Segment Start: PROVIDED DATA

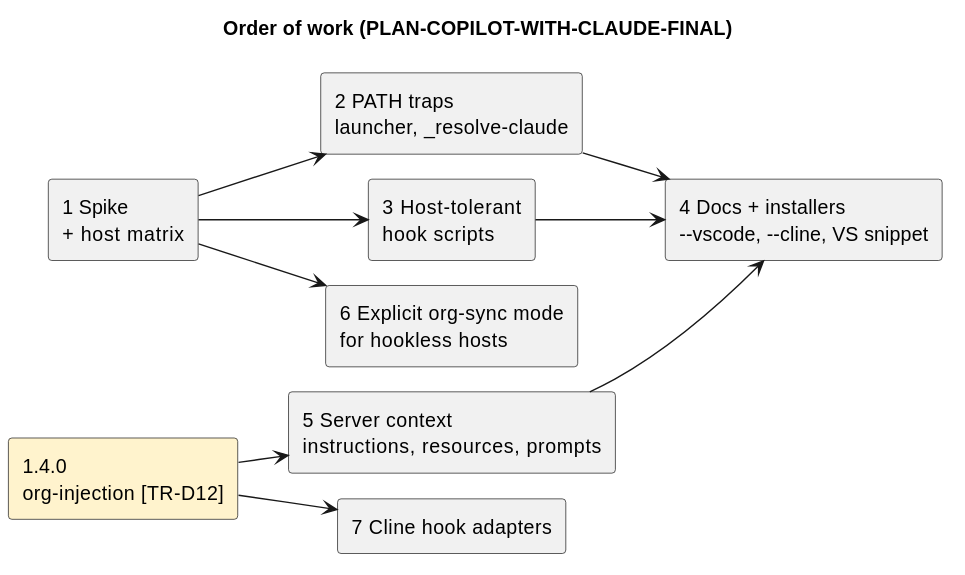
Above: docs/diagrams/copilot-plan.svg in adrian-balaban/total-recall (PlantUML), before the change.
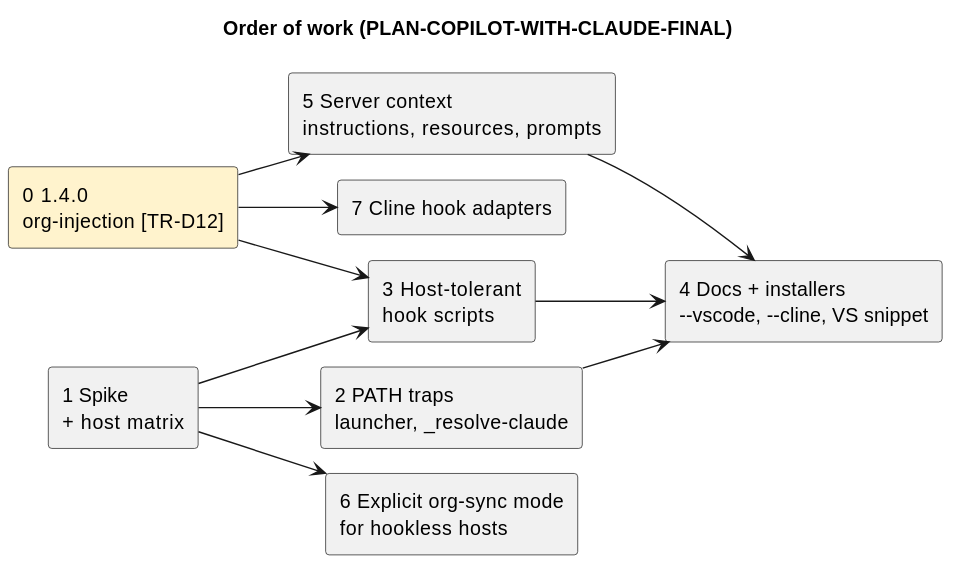
Above is the later version.

Commit message:
docs: put [TR-D12] org-injection first in the VS Code plan

Step 3 makes SessionStart injection work in Copilot, so it widens the
org-injection surface too; 1.4.0 now precedes steps 3, 5 and 7.

Diff of the diagram source:
```diff
@@ -5,21 +5,22 @@
 skinparam defaultFontName Helvetica
 title Order of work (PLAN-COPILOT-WITH-CLAUDE-FINAL)
 
+rectangle "0  1.4.0\norg-injection [TR-D12]" as G #FFF3CD
 rectangle "1 Spike\n+ host matrix" as A
 rectangle "2 PATH traps\nlauncher, _resolve-claude" as B
 rectangle "3 Host-tolerant\nhook scripts" as C
 rectangle "4 Docs + installers\n~--vscode, ~--cline, VS snippet" as F
-rectangle "1.4.0\norg-injection [TR-D12]" as G #FFF3CD
 rectangle "5 Server context\ninstructions, resources, prompts" as D
 rectangle "6 Explicit org-sync mode\nfor hookless hosts" as E
 rectangle "7 Cline hook adapters" as H
 
+G --> C
+G --> D
+G --> H
 A --> B
 A --> C
+A --> E
 B --> F
 C --> F
-G --> D
-G --> H
-A --> E
 D --> F
 @enduml
```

Segment End: PROVIDED DATA

:: WHAT THIS TASK INVOLVES ::
Please filter the data down to the lines containing the word "work".

:: SOLVED EXERCISE ::
Step 3 makes SessionStart injection work in Copilot, so it widens the
 title Order of work (PLAN-COPILOT-WITH-CLAUDE-FINAL)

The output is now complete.